* regional trade agreements (RTAs) have long proliferated in Africa, yet they have not yielded benefits – intra-african trade fell in the 70s and only recovered to its 70s level in the mid-90s, and is around 10% of total African trade. RTAs are most effective as a complement to and not a substitute for multilateral liberalization. (but because of poor infrastructure, as she notes later, it costs $5000 to ship a car from Addis Ababa to Abidjan, three times the cost of shipping it from Japan. this makes me think that all the problem can be due to this, and that this evidence doesn’t support or refute her claim that RTAs have yielded no benefits there because they weren’t a complement to multilateral liberalization.)

Jose Bove: Globalization’s Misguided Assumptions

This was even worse than the former! Heavy on rhetoric, weak on facts. What’s worse, it used agriculture as a poster-child for why trade liberalization doesn’t work, but I don’t know how this example is valid when, as it said later, in 2000 America offered subsidies of more than $23 billion (and I know European nations offer subsidies similar to this). This seems to me like another form of protectionism, and it’s surprising to me that it’s used as an example of the failure of trade liberalization, when it seems more appropriate for it to be an example of the failure of just unilateral trade liberalization. (Another thing that seems strange is that the latter is even an issue. Of course unilateral trade liberalization isn’t going to work, especially for developing countries, for in many cases agriculture is their main competitive export, and when developed nations started subsidize their own agriculture they are in effect imposing a form of trade tariff, and developing nations are unable to compete not just in exports but oftentimes also in imports, for the (unnaturally) cheap agricultural goods flood their market too, making their farmers poorer and possibly crippling their agricultural industry. And in this way developing countries became, for all extents and purposes, little more than consumers that cannot afford to consume. This is one of the reasons I can’t take people like Anne Krueger who advocate unilateral liberalization seriously.)

The more pertinent question, it seems to me, is how well bilateral and multilateral trade liberalization works, and that’s one issue that this article didn’t seem to address, which is the main reason I was so disappointed.

A fact I’m going to have to check later: it claimed that world market prices applied to a small fraction of global production & consumption: the world price of milk & dairy products is determined by production costs in New Zealand (New Zealand’s share of global milk production averaged 1.63% between 1985 & 1998), world price of wheat is pegged to the price in the US (US accounts for 5.84% of aggregate output from 1985 to 1998). These prices are tantamount to dumping (selling below production costs) and only economically viable for exporters thanks to substantial aid.

It also raised the issue of genetically modified organisms (GMOs), and I’m not sure what they have to do with trade liberalization?

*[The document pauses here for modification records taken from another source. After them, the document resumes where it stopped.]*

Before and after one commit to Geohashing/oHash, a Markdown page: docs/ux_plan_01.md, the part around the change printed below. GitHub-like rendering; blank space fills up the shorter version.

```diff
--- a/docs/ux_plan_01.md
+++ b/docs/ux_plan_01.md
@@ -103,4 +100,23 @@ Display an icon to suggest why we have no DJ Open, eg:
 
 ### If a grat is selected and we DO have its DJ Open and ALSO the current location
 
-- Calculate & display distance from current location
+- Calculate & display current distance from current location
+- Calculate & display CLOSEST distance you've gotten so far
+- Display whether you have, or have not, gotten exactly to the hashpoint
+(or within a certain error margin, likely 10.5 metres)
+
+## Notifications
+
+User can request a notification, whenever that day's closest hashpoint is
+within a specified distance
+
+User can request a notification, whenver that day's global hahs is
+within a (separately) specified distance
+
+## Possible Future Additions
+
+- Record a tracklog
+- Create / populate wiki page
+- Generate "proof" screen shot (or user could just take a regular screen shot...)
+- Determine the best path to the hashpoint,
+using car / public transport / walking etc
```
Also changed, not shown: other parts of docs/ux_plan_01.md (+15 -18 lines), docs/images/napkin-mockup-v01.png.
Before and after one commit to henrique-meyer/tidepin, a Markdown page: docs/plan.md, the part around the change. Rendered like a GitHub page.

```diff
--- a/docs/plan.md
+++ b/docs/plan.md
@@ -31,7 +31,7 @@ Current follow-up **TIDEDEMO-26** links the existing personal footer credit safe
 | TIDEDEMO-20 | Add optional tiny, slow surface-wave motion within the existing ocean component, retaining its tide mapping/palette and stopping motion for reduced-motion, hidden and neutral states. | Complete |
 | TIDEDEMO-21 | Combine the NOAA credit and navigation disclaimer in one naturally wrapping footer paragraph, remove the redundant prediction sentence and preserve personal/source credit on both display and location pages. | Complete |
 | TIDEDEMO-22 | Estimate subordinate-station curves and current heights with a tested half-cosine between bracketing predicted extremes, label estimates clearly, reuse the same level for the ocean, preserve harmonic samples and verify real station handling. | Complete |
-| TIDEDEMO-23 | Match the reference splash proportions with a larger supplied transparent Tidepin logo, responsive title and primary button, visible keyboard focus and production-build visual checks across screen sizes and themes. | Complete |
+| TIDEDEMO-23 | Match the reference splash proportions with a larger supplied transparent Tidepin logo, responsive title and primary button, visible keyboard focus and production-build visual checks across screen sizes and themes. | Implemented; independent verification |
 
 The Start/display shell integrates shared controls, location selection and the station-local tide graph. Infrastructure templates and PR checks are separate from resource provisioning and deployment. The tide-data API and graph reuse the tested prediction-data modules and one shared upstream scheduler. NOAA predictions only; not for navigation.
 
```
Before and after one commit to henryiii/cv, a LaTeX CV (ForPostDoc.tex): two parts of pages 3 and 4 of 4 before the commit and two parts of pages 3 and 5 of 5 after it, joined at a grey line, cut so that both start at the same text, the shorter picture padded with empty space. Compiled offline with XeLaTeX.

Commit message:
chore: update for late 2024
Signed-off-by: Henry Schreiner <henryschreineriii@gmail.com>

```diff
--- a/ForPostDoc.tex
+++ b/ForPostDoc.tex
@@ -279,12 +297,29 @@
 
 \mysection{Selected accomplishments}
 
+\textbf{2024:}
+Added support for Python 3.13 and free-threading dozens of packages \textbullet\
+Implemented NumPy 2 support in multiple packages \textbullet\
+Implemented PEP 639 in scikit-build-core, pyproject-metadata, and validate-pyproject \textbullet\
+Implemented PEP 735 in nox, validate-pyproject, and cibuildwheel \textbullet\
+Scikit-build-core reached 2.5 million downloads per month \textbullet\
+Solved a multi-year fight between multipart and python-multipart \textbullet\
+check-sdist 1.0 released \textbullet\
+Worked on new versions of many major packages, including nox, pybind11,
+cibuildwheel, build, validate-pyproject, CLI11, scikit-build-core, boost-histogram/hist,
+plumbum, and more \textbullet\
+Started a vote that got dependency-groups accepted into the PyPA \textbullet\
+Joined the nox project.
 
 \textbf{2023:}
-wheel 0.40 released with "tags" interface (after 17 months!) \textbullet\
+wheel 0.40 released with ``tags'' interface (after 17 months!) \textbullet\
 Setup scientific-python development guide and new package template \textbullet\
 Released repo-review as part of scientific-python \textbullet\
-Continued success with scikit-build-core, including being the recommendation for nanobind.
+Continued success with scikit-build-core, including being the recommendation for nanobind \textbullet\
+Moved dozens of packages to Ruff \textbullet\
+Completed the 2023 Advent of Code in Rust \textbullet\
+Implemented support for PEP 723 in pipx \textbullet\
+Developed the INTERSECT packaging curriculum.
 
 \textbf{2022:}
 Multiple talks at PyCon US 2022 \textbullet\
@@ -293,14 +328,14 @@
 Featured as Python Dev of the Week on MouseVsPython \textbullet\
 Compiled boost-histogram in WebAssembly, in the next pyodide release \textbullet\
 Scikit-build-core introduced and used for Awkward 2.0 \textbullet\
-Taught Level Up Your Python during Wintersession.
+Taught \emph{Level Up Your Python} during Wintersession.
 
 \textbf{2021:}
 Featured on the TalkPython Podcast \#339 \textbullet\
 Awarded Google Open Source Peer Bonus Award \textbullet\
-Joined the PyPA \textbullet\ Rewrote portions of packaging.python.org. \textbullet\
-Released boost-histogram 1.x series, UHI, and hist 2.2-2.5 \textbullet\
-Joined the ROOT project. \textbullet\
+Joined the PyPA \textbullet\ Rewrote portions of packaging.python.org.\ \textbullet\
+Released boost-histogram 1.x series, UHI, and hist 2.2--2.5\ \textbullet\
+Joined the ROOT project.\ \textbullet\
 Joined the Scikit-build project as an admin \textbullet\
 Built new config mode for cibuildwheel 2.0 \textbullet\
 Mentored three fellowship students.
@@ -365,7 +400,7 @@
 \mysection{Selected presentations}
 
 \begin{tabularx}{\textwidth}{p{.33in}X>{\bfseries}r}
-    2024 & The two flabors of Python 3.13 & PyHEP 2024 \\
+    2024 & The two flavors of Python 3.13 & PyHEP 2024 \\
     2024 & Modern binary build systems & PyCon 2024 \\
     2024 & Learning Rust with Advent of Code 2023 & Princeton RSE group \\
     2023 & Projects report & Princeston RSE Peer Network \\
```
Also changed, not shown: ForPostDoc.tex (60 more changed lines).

Surely countries have the power to ban them if they think they are harmful, or at least label them so that their populace knows that that is what they’re consuming and can consume organic products if they so choose. One thing this reminded me of, though, is this one situation where a biotech corp sold seeds to India (and probably elsewhere, too) that were genetically modified so that they could not reproduce, so that every planting season farmers would have to buy new seeds instead of using ones produced from the crop. It seemed like such a pernicious thing to do, and made me understand why people were so against multinationals.

One thing neither paper addressed was the damage to the environment globalization can cause, as well as the issue of cheap (exploitive?) labor.

Additional reading:
Joseph Stiglitz’s Globalization & Its Discontents
Jagdish Bhagwati’s In Defense of Globalization
Manfred Steger’s Rethinking Globalism
Gary Bland’s Getting Globalization Right